%%

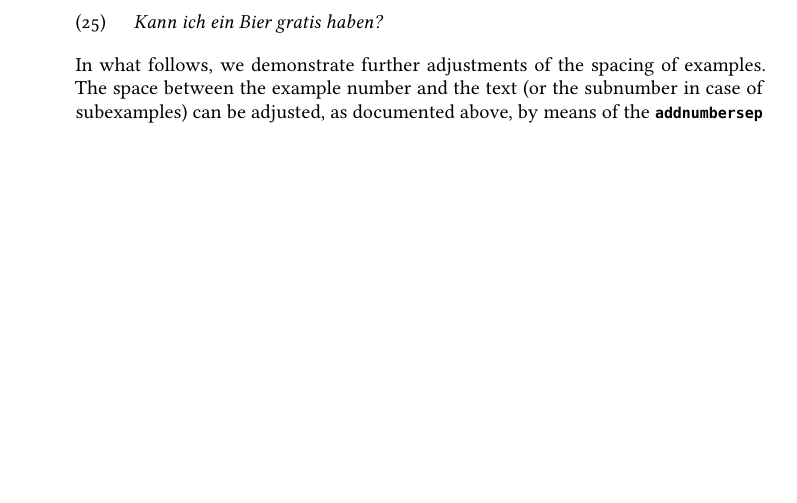
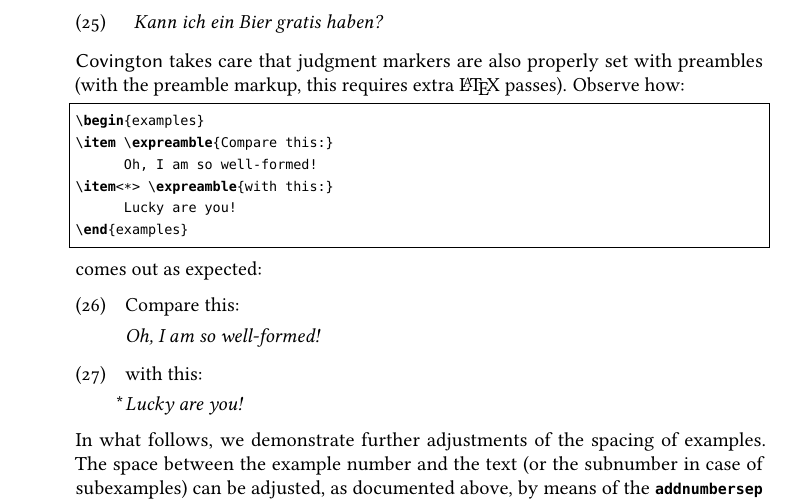
Before and after one commit to jspitz/covington, a LaTeX paper (covington.tex): part of page 14 of 34 before the commit and part of page 14 of 35 after it, cut so that both start at the same text, the shorter picture padded with empty space. Compiled offline with pdfLaTeX; the source files are stored in an older character set and shown here as Unicode.

Commit message:
Add example for judgment marker with preamble

```diff
--- a/covington.tex
+++ b/covington.tex
@@ -750,6 +750,26 @@ to have a good space to the number:
 \begin{examples}[judgewidth={??},addnumbersep={1ex}]
 	\item<??> Kann ich ein gratis Bier haben?
 	\item Kann ich ein Bier gratis haben?
+\end{examples}
+%
+\Cvt\ takes care that judgment markers are also properly set with preambles (with the preamble
+markup, this requires extra \LaTeX\ passes). Observe how:
+%
+\begin{lstlisting}[moretexcs={expreamble}]
+\begin{examples}
+\item \expreamble{Compare this:}
+      Oh, I am so well-formed!
+\item<*> \expreamble{with this:}
+      Lucky are you!
+\end{examples}
+\end{lstlisting}
+%
+comes out as expected:
+\begin{examples}
+	\item \expreamble{Compare this:}
+	      Oh, I am so well-formed!
+	\item<*> \expreamble{with this:}
+	      Lucky are you!
 \end{examples}
 %
 In what follows, we demonstrate further adjustments of the spacing of examples.
```
Also changed, not shown: covington.pdf, covington.tex (6 more changed lines).
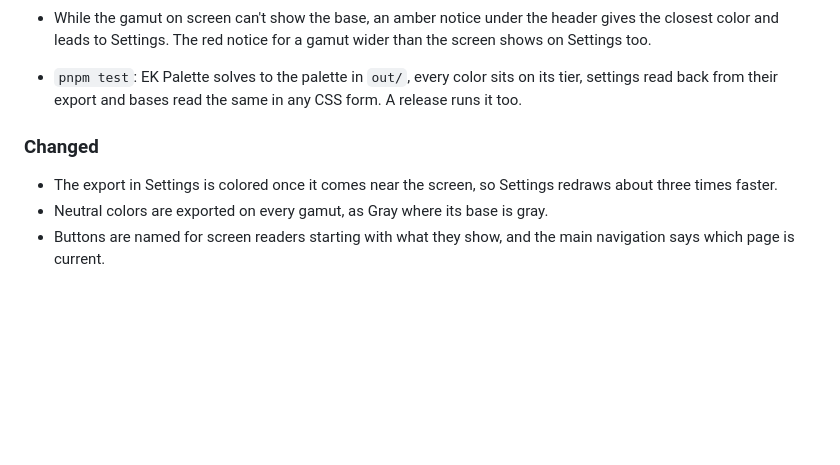
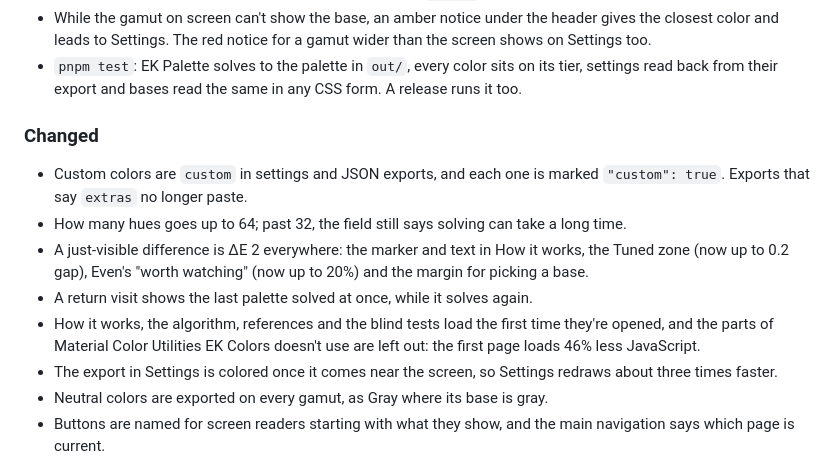
Before and after one commit to EmrecanKaracayir/ek-colors, a Markdown page: CHANGELOG.md, the part around the change. Rendered like a GitHub page; blank space fills up the shorter version.

Commit message:
Changelog: custom in exports, 64 hues, ΔE 2, faster first paint

```diff
--- a/CHANGELOG.md
+++ b/CHANGELOG.md
@@ -22,12 +22,20 @@ follows [Semantic Versioning](https://semver.org/spec/v2.0.0.html).
   Gray are written per gamut where they differ.
 - While the gamut on screen can't show the base, an amber notice under the header gives the closest
   color and leads to Settings. The red notice for a gamut wider than the screen shows on Settings too.
-
 - `pnpm test`: EK Palette solves to the palette in `out/`, every color sits on its tier, settings
   read back from their export and bases read the same in any CSS form. A release runs it too.
 
 ### Changed
 
+- Custom colors are `custom` in settings and JSON exports, and each one is marked `"custom": true`.
+  Exports that say `extras` no longer paste.
+- How many hues goes up to 64; past 32, the field still says solving can take a long time.
+- A just-visible difference is ΔE 2 everywhere: the marker and text in How it works, the Tuned zone
+  (now up to 0.2 gap), Even's "worth watching" (now up to 20%) and the margin for picking a base.
+- A return visit shows the last palette solved at once, while it solves again.
+- How it works, the algorithm, references and the blind tests load the first time they're opened,
+  and the parts of Material Color Utilities EK Colors doesn't use are left out: the first page
+  loads 46% less JavaScript.
 - The export in Settings is colored once it comes near the screen, so Settings redraws about
   three times faster.
 - Neutral colors are exported on every gamut, as Gray where its base is gray.
```
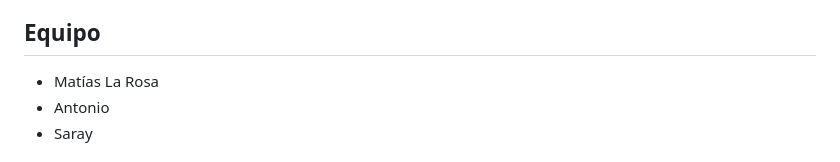
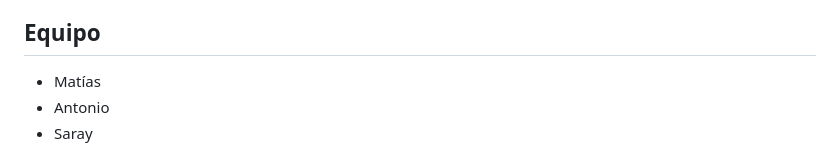
Before and after one commit to matias-la2/Nadie-se-queda-sin-cubrir1, a Markdown page: README.md, the part around the change. Rendered like a GitHub page.

Commit message:
version 9

```diff
--- a/README.md
+++ b/README.md
@@ -37,7 +37,7 @@ La base de datos se crea automáticamente en el primer arranque.
 
 ## Equipo
 
-- Matías La Rosa
+- Matías
 - Antonio
 - Saray
 
```
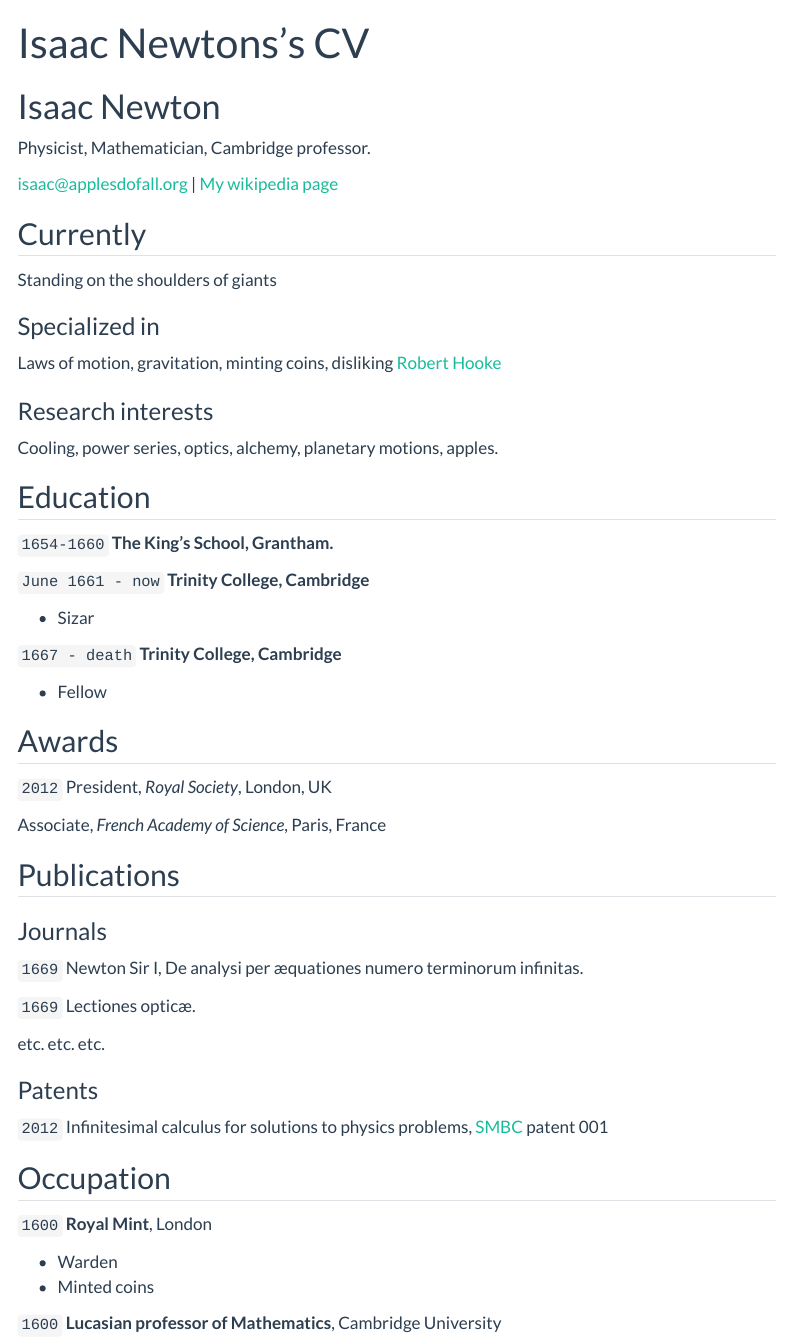
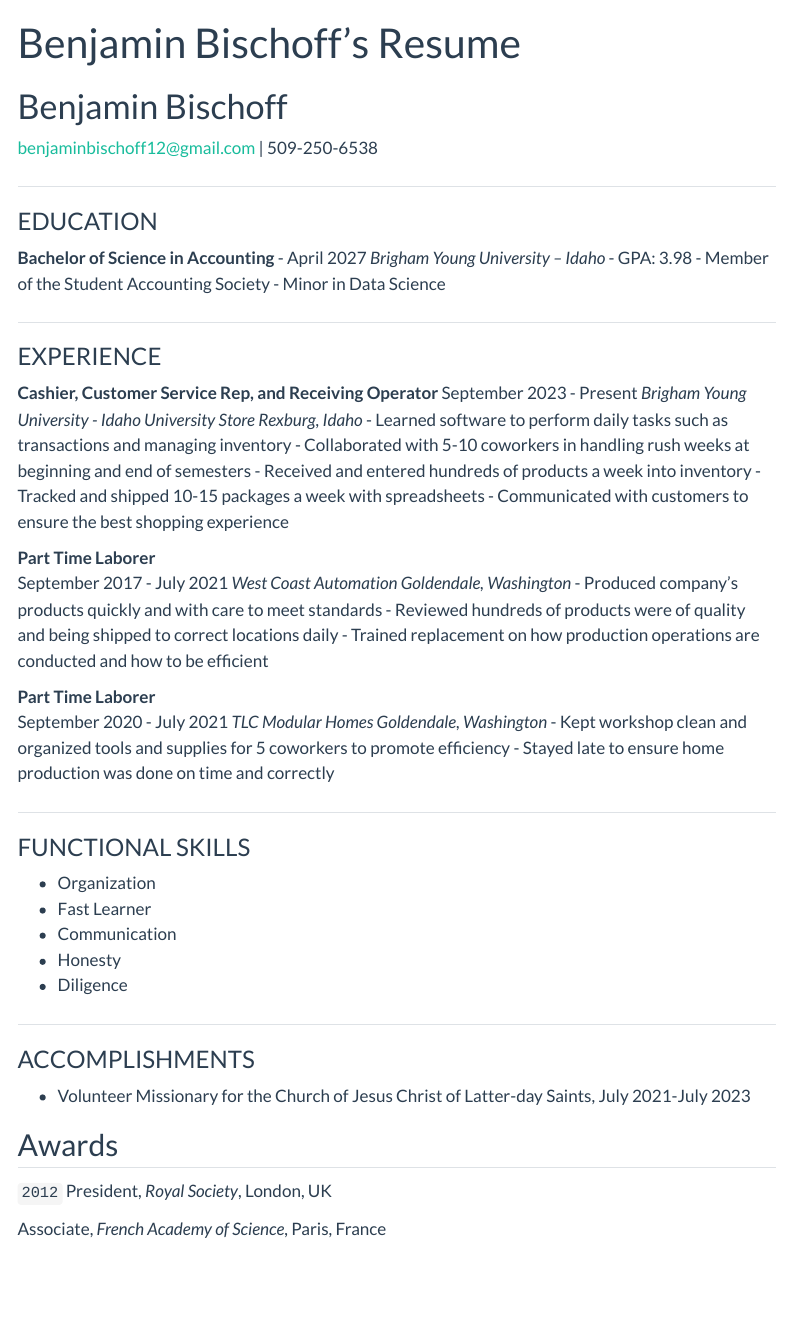
Before and after one commit to benbischoff12/benbischoff12.github.io, a Quarto document (resume.qmd): the page in a window 1100 px wide, from its top. Rendered offline with R 4.5, knitr and Pandoc in place of Quarto, with nearby package versions; menus at the side of the page are left out.

Commit message:
Update resume.qmd

```diff
--- a/resume.qmd
+++ b/resume.qmd
@@ -1,46 +1,62 @@
 ---
 layout: cv
-title: Isaac Newtons's CV
+title: Benjamin Bischoff's Resume
 ---
-# Isaac Newton
-Physicist, Mathematician, Cambridge professor.
+# Benjamin Bischoff
+benjaminbischoff12@gmail.com | 509-250-6538
 
-<div id="webaddress">
+<!-- <div id="webaddress">
 <a href="isaac@applesdofall.org">isaac@applesdofall.org</a>
 | <a href="http://en.wikipedia.org/wiki/Isaac_Newton">My wikipedia page</a>
-</div>
+</div> -->
 
 
-## Currently
+##
+### EDUCATION
+**Bachelor of Science in Accounting**
+- April 2027
+*Brigham Young University – Idaho*
+- GPA: 3.98
+- Member of the Student Accounting Society
+- Minor in Data Science
 
-Standing on the shoulders of giants
+##
+### EXPERIENCE
+**Cashier, Customer Service Rep, and Receiving Operator**	September 2023 - Present
+*Brigham Young University - Idaho University Store*
+*Rexburg, Idaho*
+- Learned software to perform daily tasks such as transactions and managing inventory
+- Collaborated with 5-10 coworkers in handling rush weeks at beginning and end of semesters
+- Received and entered hundreds of products a week into inventory
+- Tracked and shipped 10-15 packages a week with spreadsheets
+- Communicated with customers to ensure the best shopping experience
 
-### Specialized in
+**Part Time Laborer**
+September 2017 - July 2021
+*West Coast Automation*
+*Goldendale, Washington*
+- Produced company's products quickly and with care to meet standards
+- Reviewed hundreds of products were of quality and being shipped to correct locations daily
+- Trained replacement on how production operations are conducted and how to be efficient
 
-Laws of motion, gravitation, minting coins, disliking [Robert Hooke](http://en.wikipedia.org/wiki/Robert_Hooke)
+**Part Time Laborer**
+September 2020 - July 2021
+*TLC Modular Homes*
+*Goldendale, Washington*
+- Kept workshop clean and organized tools and supplies for 5 coworkers to promote efficiency
+- Stayed late to ensure home production was done on time and correctly
 
+##
+### FUNCTIONAL SKILLS
+- Organization
+- Fast Learner
+- Communication
+- Honesty
+- Diligence
 
-### Research interests
-
-Cooling, power series, optics, alchemy, planetary motions, apples.
-
-
-## Education
-
-`1654-1660`
-__The King's School, Grantham.__
-
-`June 1661 - now`
-__Trinity College, Cambridge__
-
-- Sizar
-
-`1667 - death`
-__Trinity College, Cambridge__
-
-- Fellow
-
-
+##
+### ACCOMPLISHMENTS
+- Volunteer Missionary for the Church of Jesus Christ of Latter-day Saints, July 2021-July 2023
 
 ## Awards
 
@@ -49,40 +65,5 @@ President, *Royal Society*, London, UK
 
 Associate, *French Academy of Science*, Paris, France
 
-
-
-## Publications
-
-<!-- A list is also available [online](http://scholar.google.co.uk/citations?user=LTOTl0YAAAAJ) -->
-
-### Journals
-
-`1669`
-Newton Sir I, De analysi per æquationes numero terminorum infinitas.
-
-`1669`
-Lectiones opticæ.
-
-etc. etc. etc.
-
-### Patents
-
-`2012`
-Infinitesimal calculus for solutions to physics problems, [SMBC](http://www.techdirt.com/articles/20121011/09312820678/if-patents-had-been-around-time-newton.shtml) patent 001
-
-
-## Occupation
-
-`1600`
-__Royal Mint__, London
-
-- Warden
-- Minted coins
-
-`1600`
-__Lucasian professor of Mathematics__, Cambridge University
-
-
-
 <!-- ### Footer
 
```
Also changed, not shown: resume.qmd (2 more changed lines).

%%

EXERCISE BRIEF:
A faithful copy of every entry is needed, omitting each image.

RESPONSE TO THIS TASK:
Before and after one commit to jspitz/covington, a LaTeX paper (covington.tex): part of page 14 of 34 before the commit and part of page 14 of 35 after it, cut so that both start at the same text, the shorter picture padded with empty space. Compiled offline with pdfLaTeX; the source files are stored in an older character set and shown here as Unicode.

Commit message:
Add example for judgment marker with preamble

```diff
--- a/covington.tex
+++ b/covington.tex
@@ -750,6 +750,26 @@ to have a good space to the number:
 \begin{examples}[judgewidth={??},addnumbersep={1ex}]
 	\item<??> Kann ich ein gratis Bier haben?
 	\item Kann ich ein Bier gratis haben?
+\end{examples}
+%
+\Cvt\ takes care that judgment markers are also properly set with preambles (with the preamble
+markup, this requires extra \LaTeX\ passes). Observe how:
+%
+\begin{lstlisting}[moretexcs={expreamble}]
+\begin{examples}
+\item \expreamble{Compare this:}
+      Oh, I am so well-formed!
+\item<*> \expreamble{with this:}
+      Lucky are you!
+\end{examples}
+\end{lstlisting}
+%
+comes out as expected:
+\begin{examples}
+	\item \expreamble{Compare this:}
+	      Oh, I am so well-formed!
+	\item<*> \expreamble{with this:}
+	      Lucky are you!
 \end{examples}
 %
 In what follows, we demonstrate further adjustments of the spacing of examples.
```
Also changed, not shown: covington.pdf, covington.tex (6 more changed lines).
Before and after one commit to EmrecanKaracayir/ek-colors, a Markdown page: CHANGELOG.md, the part around the change. Rendered like a GitHub page; blank space fills up the shorter version.

Commit message:
Changelog: custom in exports, 64 hues, ΔE 2, faster first paint

```diff
--- a/CHANGELOG.md
+++ b/CHANGELOG.md
@@ -22,12 +22,20 @@ follows [Semantic Versioning](https://semver.org/spec/v2.0.0.html).
   Gray are written per gamut where they differ.
 - While the gamut on screen can't show the base, an amber notice under the header gives the closest
   color and leads to Settings. The red notice for a gamut wider than the screen shows on Settings too.
-
 - `pnpm test`: EK Palette solves to the palette in `out/`, every color sits on its tier, settings
   read back from their export and bases read the same in any CSS form. A release runs it too.
 
 ### Changed
 
+- Custom colors are `custom` in settings and JSON exports, and each one is marked `"custom": true`.
+  Exports that say `extras` no longer paste.
+- How many hues goes up to 64; past 32, the field still says solving can take a long time.
+- A just-visible difference is ΔE 2 everywhere: the marker and text in How it works, the Tuned zone
+  (now up to 0.2 gap), Even's "worth watching" (now up to 20%) and the margin for picking a base.
+- A return visit shows the last palette solved at once, while it solves again.
+- How it works, the algorithm, references and the blind tests load the first time they're opened,
+  and the parts of Material Color Utilities EK Colors doesn't use are left out: the first page
+  loads 46% less JavaScript.
 - The export in Settings is colored once it comes near the screen, so Settings redraws about
   three times faster.
 - Neutral colors are exported on every gamut, as Gray where its base is gray.
```
Before and after one commit to matias-la2/Nadie-se-queda-sin-cubrir1, a Markdown page: README.md, the part around the change. Rendered like a GitHub page.

Commit message:
version 9

```diff
--- a/README.md
+++ b/README.md
@@ -37,7 +37,7 @@ La base de datos se crea automáticamente en el primer arranque.
 
 ## Equipo
 
-- Matías La Rosa
+- Matías
 - Antonio
 - Saray
 
```
Before and after one commit to benbischoff12/benbischoff12.github.io, a Quarto document (resume.qmd): the page in a window 1100 px wide, from its top. Rendered offline with R 4.5, knitr and Pandoc in place of Quarto, with nearby package versions; menus at the side of the page are left out.

Commit message:
Update resume.qmd

```diff
--- a/resume.qmd
+++ b/resume.qmd
@@ -1,46 +1,62 @@
 ---
 layout: cv
-title: Isaac Newtons's CV
+title: Benjamin Bischoff's Resume
 ---
-# Isaac Newton
-Physicist, Mathematician, Cambridge professor.
+# Benjamin Bischoff
+benjaminbischoff12@gmail.com | 509-250-6538
 
-<div id="webaddress">
+<!-- <div id="webaddress">
 <a href="isaac@applesdofall.org">isaac@applesdofall.org</a>
 | <a href="http://en.wikipedia.org/wiki/Isaac_Newton">My wikipedia page</a>
-</div>
+</div> -->
 
 
-## Currently
+##
+### EDUCATION
+**Bachelor of Science in Accounting**
+- April 2027
+*Brigham Young University – Idaho*
+- GPA: 3.98
+- Member of the Student Accounting Society
+- Minor in Data Science
 
-Standing on the shoulders of giants
+##
+### EXPERIENCE
+**Cashier, Customer Service Rep, and Receiving Operator**	September 2023 - Present
+*Brigham Young University - Idaho University Store*
+*Rexburg, Idaho*
+- Learned software to perform daily tasks such as transactions and managing inventory
+- Collaborated with 5-10 coworkers in handling rush weeks at beginning and end of semesters
+- Received and entered hundreds of products a week into inventory
+- Tracked and shipped 10-15 packages a week with spreadsheets
+- Communicated with customers to ensure the best shopping experience
 
-### Specialized in
+**Part Time Laborer**
+September 2017 - July 2021
+*West Coast Automation*
+*Goldendale, Washington*
+- Produced company's products quickly and with care to meet standards
+- Reviewed hundreds of products were of quality and being shipped to correct locations daily
+- Trained replacement on how production operations are conducted and how to be efficient
 
-Laws of motion, gravitation, minting coins, disliking [Robert Hooke](http://en.wikipedia.org/wiki/Robert_Hooke)
+**Part Time Laborer**
+September 2020 - July 2021
+*TLC Modular Homes*
+*Goldendale, Washington*
+- Kept workshop clean and organized tools and supplies for 5 coworkers to promote efficiency
+- Stayed late to ensure home production was done on time and correctly
 
+##
+### FUNCTIONAL SKILLS
+- Organization
+- Fast Learner
+- Communication
+- Honesty
+- Diligence
 
-### Research interests
-
-Cooling, power series, optics, alchemy, planetary motions, apples.
-
-
-## Education
-
-`1654-1660`
-__The King's School, Grantham.__
-
-`June 1661 - now`
-__Trinity College, Cambridge__
-
-- Sizar
-
-`1667 - death`
-__Trinity College, Cambridge__
-
-- Fellow
-
-
+##
+### ACCOMPLISHMENTS
+- Volunteer Missionary for the Church of Jesus Christ of Latter-day Saints, July 2021-July 2023
 
 ## Awards
 
@@ -49,40 +65,5 @@ President, *Royal Society*, London, UK
 
 Associate, *French Academy of Science*, Paris, France
 
-
-
-## Publications
-
-<!-- A list is also available [online](http://scholar.google.co.uk/citations?user=LTOTl0YAAAAJ) -->
-
-### Journals
-
-`1669`
-Newton Sir I, De analysi per æquationes numero terminorum infinitas.
-
-`1669`
-Lectiones opticæ.
-
-etc. etc. etc.
-
-### Patents
-
-`2012`
-Infinitesimal calculus for solutions to physics problems, [SMBC](http://www.techdirt.com/articles/20121011/09312820678/if-patents-had-been-around-time-newton.shtml) patent 001
-
-
-## Occupation
-
-`1600`
-__Royal Mint__, London
-
-- Warden
-- Minted coins
-
-`1600`
-__Lucasian professor of Mathematics__, Cambridge University
-
-
-
 <!-- ### Footer
 
```
Also changed, not shown: resume.qmd (2 more changed lines).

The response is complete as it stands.